You and your managers probably already know that employee complaints about serious matters like harassment, discrimination, bullying and the like are to be taken VERY seriously. After all, if your organization fails to act, you may be legally liable for any harm done to the complaining employee’s performance, career and/or psyche.
But even if managers understand this general point, they can still make serious mistakes that jeopardize the proper handling of a complaint.
Here’s one such mistake: promising the complaining employee that his or her complaint will remain perfectly confidential.
Sure, the manager and HR will want to keep the complaint as quiet as possible. You won’t shout it from the housetops, or dish about it in a company-wide e-mail. And you’ll direct anyone who does know about the complaint to keep that knowledge to him- or herself.
But you can’t keep the complaint 100% under wraps. If you try to, you’re likely to hamper the full investigation that you MUST do in order to discharge your responsibility under the law.
How might that look in real life? Well, suppose you’re investigating Barb’s sexual harassment complaint against Bill, and you’ve interviewed both of them about it. Barb has told you that there are two potential witnesses to Bill’s objectionable behavior – Frank and Julia – but Barb is also pleading with you to keep her complaint on the down-low. She doesn’t want to get the reputation of a whiner in her colleagues’ eyes. So she urgently asks you not to talk to Frank and Julia.
You feel bad for Barb – after all, why should she suffer for having possibly been harassed? – and so you don’t call Frank or Julia in.
Later on, though, Barb sues for sexual harassment and you have to defend your investigation in court. If Barb’s lawyer is worth his or her salt, the lawyer will hop on the fact that you truncated the investigation, and argue that you’re therefore responsible for failing to protect Barb.
The situation can be even worse. Sometimes an employee will complain, but afterward have second thoughts and ask you to forget the whole thing. That’s a wrinkle on the request for confidentiality. Again, you can’t possibly comply, no matter how the employee begs. Your responsibility toward your organization – and the employee’s best interests – has to take precedence over any feelings of sympathy you might have.
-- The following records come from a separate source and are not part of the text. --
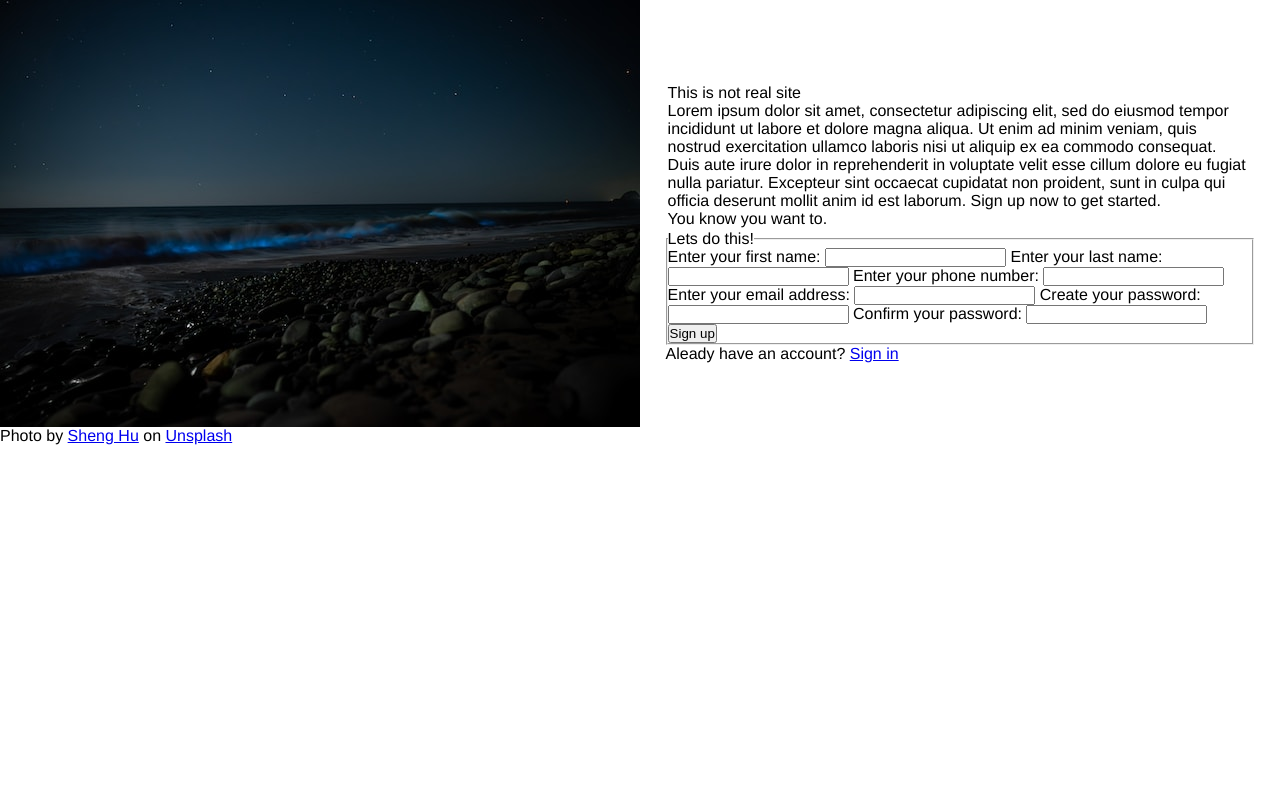
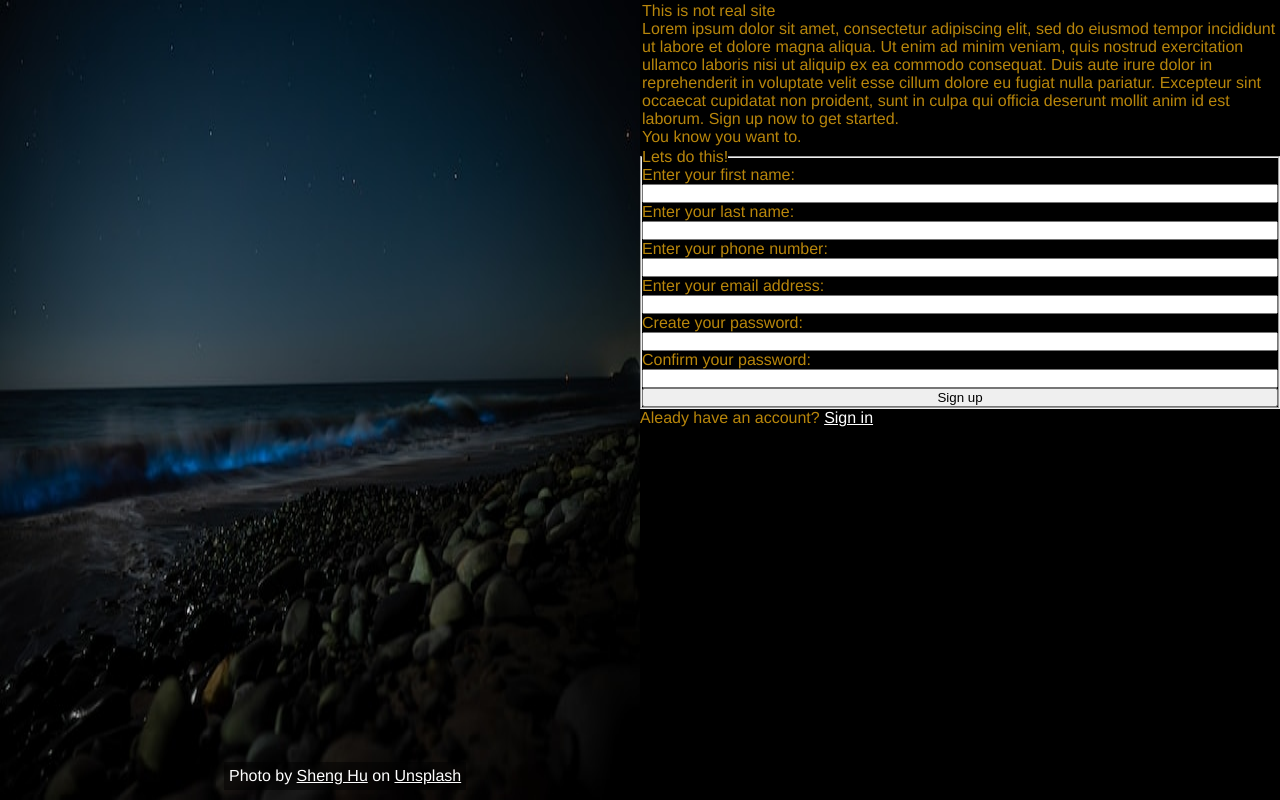
Before and after one commit to manny53365/odin-sign-up-form, a plain HTML site: page index.html in a window 1280 px wide. Drawn offline with Linux system fonts and the light colour scheme.

Commit message:
adjusted styling to make the containers take up 100% of both sides

```diff
--- a/css/styles.css
+++ b/css/styles.css
@@ -5,23 +5,51 @@
 
 body {
     font-family: "Helvetica Neue",Helvetica,Arial,sans-serif;
+    background-color: black;
+    color: darkgoldenrod;
+    width: 100vw;
+    height: 100vh;
+}
+
+a {
+    color: white;
 }
 
 .container {
     display: flex;
     flex-direction: row;
+    width: 100vw;
+    height: 100vh;
 }
 
 .left {
     display: flex;
     flex-direction: column;
+    width: 50%;
+    position: relative;
+}
+
+.left-image {
+    width: 100%;
+    height: 100%;
+    display: block;
+}
+
+.tribute {
+    position: absolute;
+    bottom: 10px;
+    left: 35%;
+    color: white;
+    background-color: rgba(0, 0, 0, 0.5);
+    padding: 5px;
+    text-align: center;
 }
 
 .right {
     display: flex;
     flex-direction: column;
-    margin: auto;
-    padding: 2%;
+    width: 50%;
+    height: 100%;
 }
 
 .top-level-wording {
@@ -29,3 +57,8 @@ body {
     flex-direction: column;
     margin: 2px;
 }
+
+.sign-up-form {
+    display: flex;
+    flex-direction: column;
+}
--- a/index.html
+++ b/index.html
@@ -25,7 +25,7 @@
                     <p>You <span class="italic-word">know</span> you want to.</p>
                 </div>
                 <form action="#" method="post">
-                    <fieldset>
+                    <fieldset class="sign-up-form">
                         <legend>Lets do this!</legend>
                         <label for="fName">Enter your first name:</label>
                         <input type="text" name="fName">
```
Subscribe to the Leadership Blog
Get the latest research on workplace learning with weekly posts delivered to your inbox